I've always wondered about the cameras in the space probes, especially in the Voyagers.

1) What kind of cameras do they have?

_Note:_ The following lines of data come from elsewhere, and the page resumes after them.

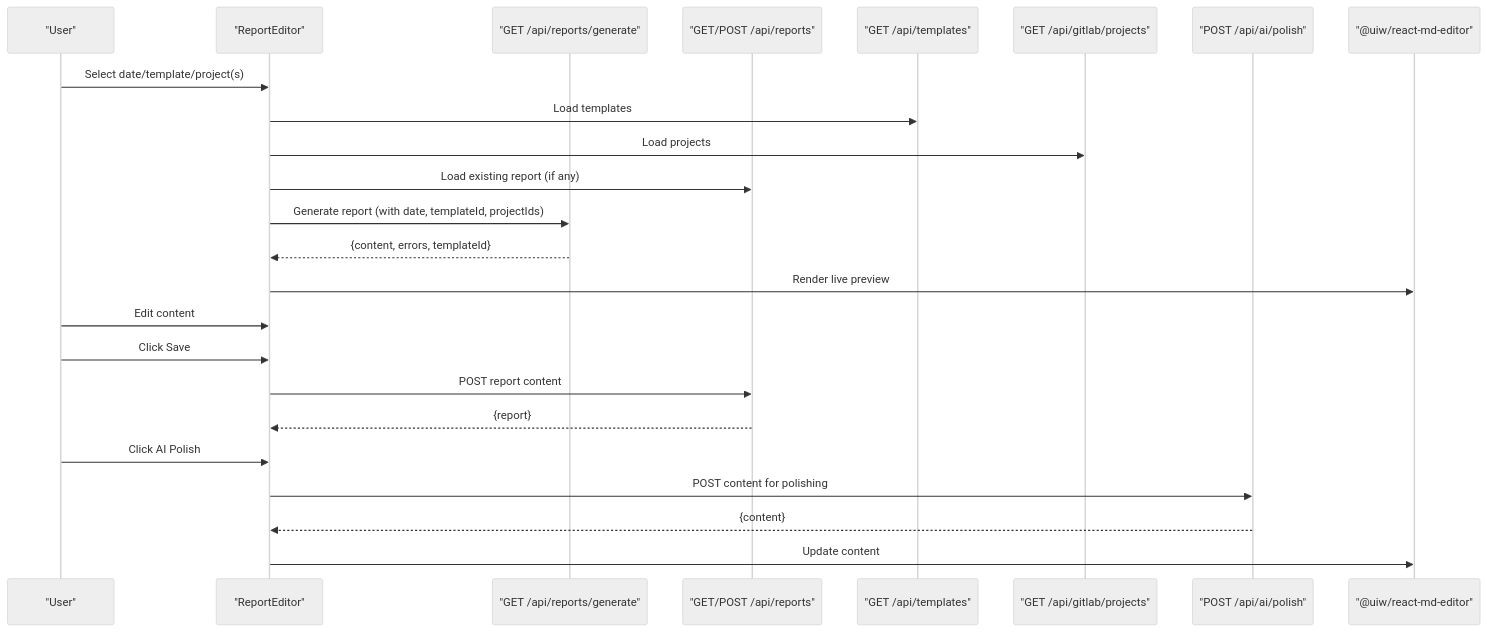
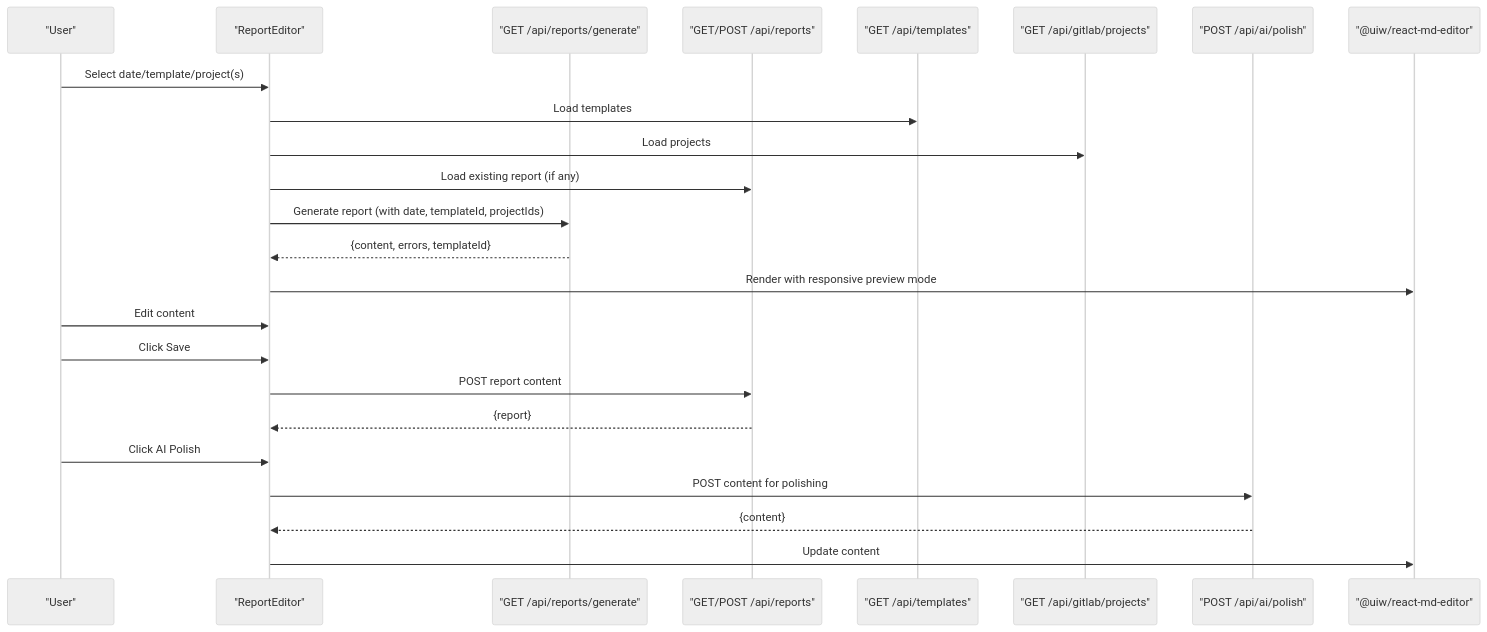
One commit to jrj444/git-daily changed the second of 6 diagrams in .qoder/repowiki/en/content/Frontend Components/Report Editor Component.md. Above: the diagram before and after it, drawn with Mermaid (neutral theme). The commit also changed other lines of this file and 6 other files, not shown here.

````diff
--- a/.qoder/repowiki/en/content/Frontend Components/Report Editor Component.md
+++ b/.qoder/repowiki/en/content/Frontend Components/Report Editor Component.md
@@ -97,26 +108,26 @@
 ```mermaid
 sequenceDiagram
 participant User as "User"
 participant Editor as "ReportEditor"
 participant API_Gen as "GET /api/reports/generate"
 participant API_Rep as "GET/POST /api/reports"
 participant API_Tpl as "GET /api/templates"
 participant API_Proj as "GET /api/gitlab/projects"
 participant API_AI as "POST /api/ai/polish"
 participant MD as "@uiw/react-md-editor"
 User->>Editor : Select date/template/project(s)
 Editor->>API_Tpl : Load templates
 Editor->>API_Proj : Load projects
 Editor->>API_Rep : Load existing report (if any)
 Editor->>API_Gen : Generate report (with date, templateId, projectIds)
 API_Gen-->>Editor : {content, errors, templateId}
-Editor->>MD : Render live preview
+Editor->>MD : Render with responsive preview mode
 User->>Editor : Edit content
 User->>Editor : Click Save
 Editor->>API_Rep : POST report content
 API_Rep-->>Editor : {report}
 User->>Editor : Click AI Polish
 Editor->>API_AI : POST content for polishing
 API_AI-->>Editor : {content}
 Editor->>MD : Update content
 ```
````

Digital? (Electronic - what kind of sensor and megapixel count?) Analog? (Do they develop the film and then scan it, as Luna 3?)

2) How do they transmit information to NASA?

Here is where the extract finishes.